Exercise → Where a picture appears in the data below, exclude it; restate everything else word for word.

Material provided →
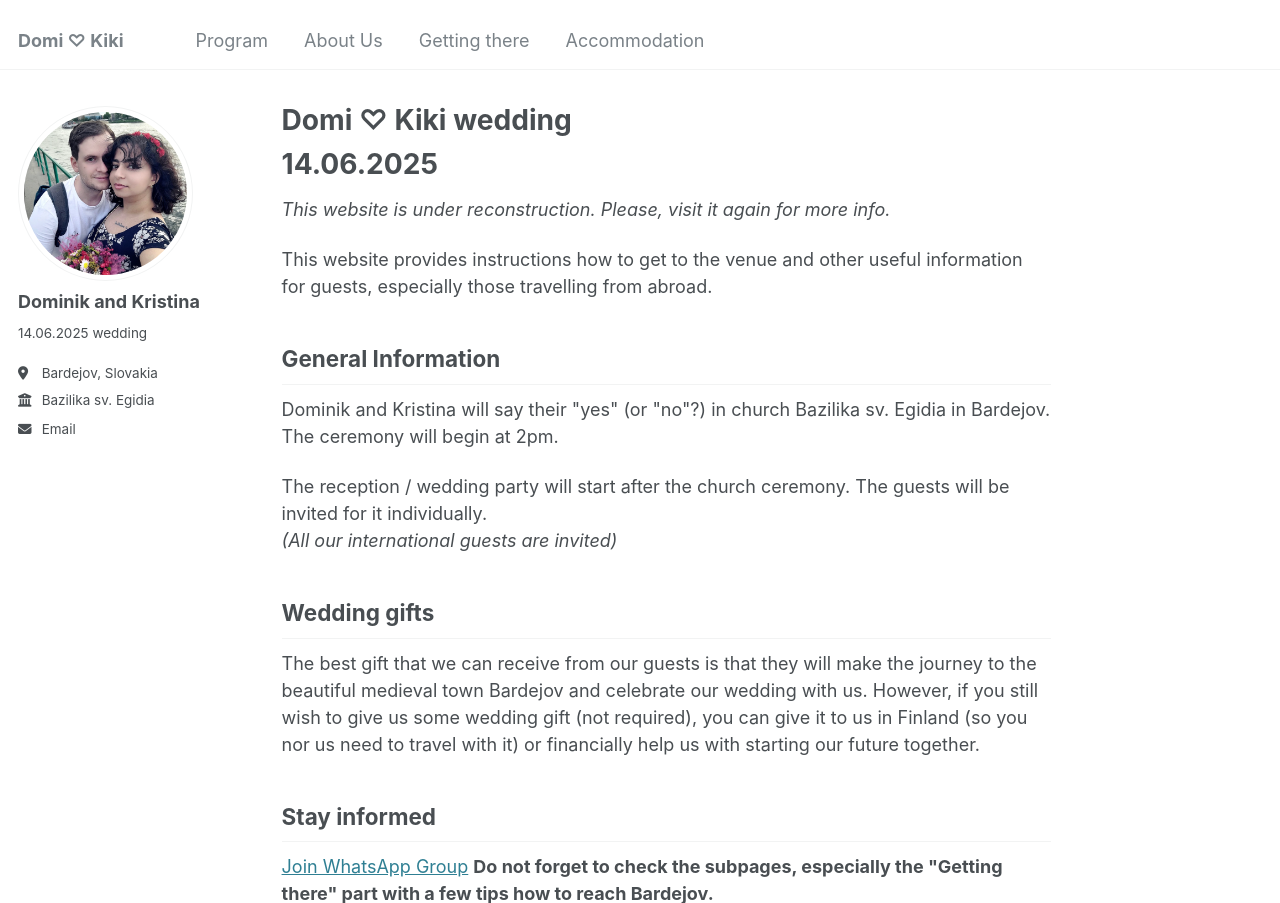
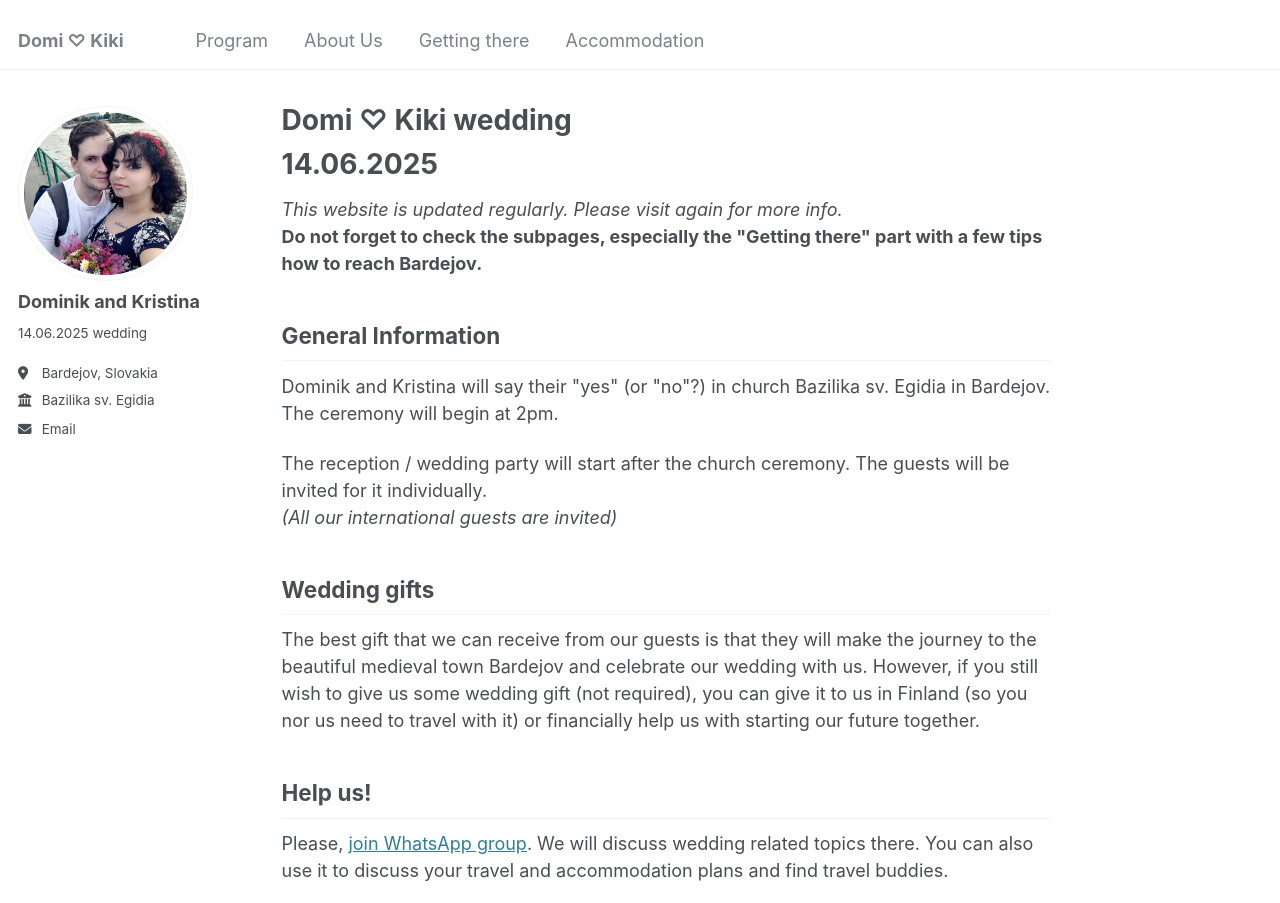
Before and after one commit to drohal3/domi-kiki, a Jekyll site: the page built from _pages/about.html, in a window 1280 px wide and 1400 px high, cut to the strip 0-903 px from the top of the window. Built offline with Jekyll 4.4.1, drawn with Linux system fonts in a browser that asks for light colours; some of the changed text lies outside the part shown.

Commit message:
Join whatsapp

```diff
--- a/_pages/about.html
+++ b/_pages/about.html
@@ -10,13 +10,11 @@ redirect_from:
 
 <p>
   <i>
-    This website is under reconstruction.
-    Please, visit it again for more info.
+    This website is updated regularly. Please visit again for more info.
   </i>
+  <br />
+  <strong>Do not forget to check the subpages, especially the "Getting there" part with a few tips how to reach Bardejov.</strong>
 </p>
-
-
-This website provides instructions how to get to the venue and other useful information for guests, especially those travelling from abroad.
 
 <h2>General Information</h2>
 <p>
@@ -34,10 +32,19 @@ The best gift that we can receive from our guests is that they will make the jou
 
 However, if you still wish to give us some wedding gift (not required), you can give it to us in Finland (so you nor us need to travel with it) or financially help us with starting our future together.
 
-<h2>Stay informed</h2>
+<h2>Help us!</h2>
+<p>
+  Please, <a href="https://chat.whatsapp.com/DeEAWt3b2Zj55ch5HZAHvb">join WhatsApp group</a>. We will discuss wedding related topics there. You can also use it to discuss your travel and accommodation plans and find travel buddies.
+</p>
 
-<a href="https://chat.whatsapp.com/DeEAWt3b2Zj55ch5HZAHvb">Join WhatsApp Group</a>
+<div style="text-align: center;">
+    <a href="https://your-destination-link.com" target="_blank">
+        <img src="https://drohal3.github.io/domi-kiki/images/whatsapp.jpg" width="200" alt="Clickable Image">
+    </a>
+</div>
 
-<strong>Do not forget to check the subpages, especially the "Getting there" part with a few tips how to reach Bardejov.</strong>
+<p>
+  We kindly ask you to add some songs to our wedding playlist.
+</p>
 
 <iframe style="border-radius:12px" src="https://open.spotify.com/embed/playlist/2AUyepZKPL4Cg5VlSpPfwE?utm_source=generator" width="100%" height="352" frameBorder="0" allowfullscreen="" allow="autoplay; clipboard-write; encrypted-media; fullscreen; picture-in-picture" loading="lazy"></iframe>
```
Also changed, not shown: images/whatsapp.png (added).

Output for this exercise →
Before and after one commit to drohal3/domi-kiki, a Jekyll site: the page built from _pages/about.html, in a window 1280 px wide and 1400 px high, cut to the strip 0-903 px from the top of the window. Built offline with Jekyll 4.4.1, drawn with Linux system fonts in a browser that asks for light colours; some of the changed text lies outside the part shown.

Commit message:
Join whatsapp

```diff
--- a/_pages/about.html
+++ b/_pages/about.html
@@ -10,13 +10,11 @@ redirect_from:
 
 <p>
   <i>
-    This website is under reconstruction.
-    Please, visit it again for more info.
+    This website is updated regularly. Please visit again for more info.
   </i>
+  <br />
+  <strong>Do not forget to check the subpages, especially the "Getting there" part with a few tips how to reach Bardejov.</strong>
 </p>
-
-
-This website provides instructions how to get to the venue and other useful information for guests, especially those travelling from abroad.
 
 <h2>General Information</h2>
 <p>
@@ -34,10 +32,19 @@ The best gift that we can receive from our guests is that they will make the jou
 
 However, if you still wish to give us some wedding gift (not required), you can give it to us in Finland (so you nor us need to travel with it) or financially help us with starting our future together.
 
-<h2>Stay informed</h2>
+<h2>Help us!</h2>
+<p>
+  Please, <a href="https://chat.whatsapp.com/DeEAWt3b2Zj55ch5HZAHvb">join WhatsApp group</a>. We will discuss wedding related topics there. You can also use it to discuss your travel and accommodation plans and find travel buddies.
+</p>
 
-<a href="https://chat.whatsapp.com/DeEAWt3b2Zj55ch5HZAHvb">Join WhatsApp Group</a>
+<div style="text-align: center;">
+    <a href="https://your-destination-link.com" target="_blank">
+        <img src="https://drohal3.github.io/domi-kiki/images/whatsapp.jpg" width="200" alt="Clickable Image">
+    </a>
+</div>
 
-<strong>Do not forget to check the subpages, especially the "Getting there" part with a few tips how to reach Bardejov.</strong>
+<p>
+  We kindly ask you to add some songs to our wedding playlist.
+</p>
 
 <iframe style="border-radius:12px" src="https://open.spotify.com/embed/playlist/2AUyepZKPL4Cg5VlSpPfwE?utm_source=generator" width="100%" height="352" frameBorder="0" allowfullscreen="" allow="autoplay; clipboard-write; encrypted-media; fullscreen; picture-in-picture" loading="lazy"></iframe>
```
Also changed, not shown: images/whatsapp.png (added).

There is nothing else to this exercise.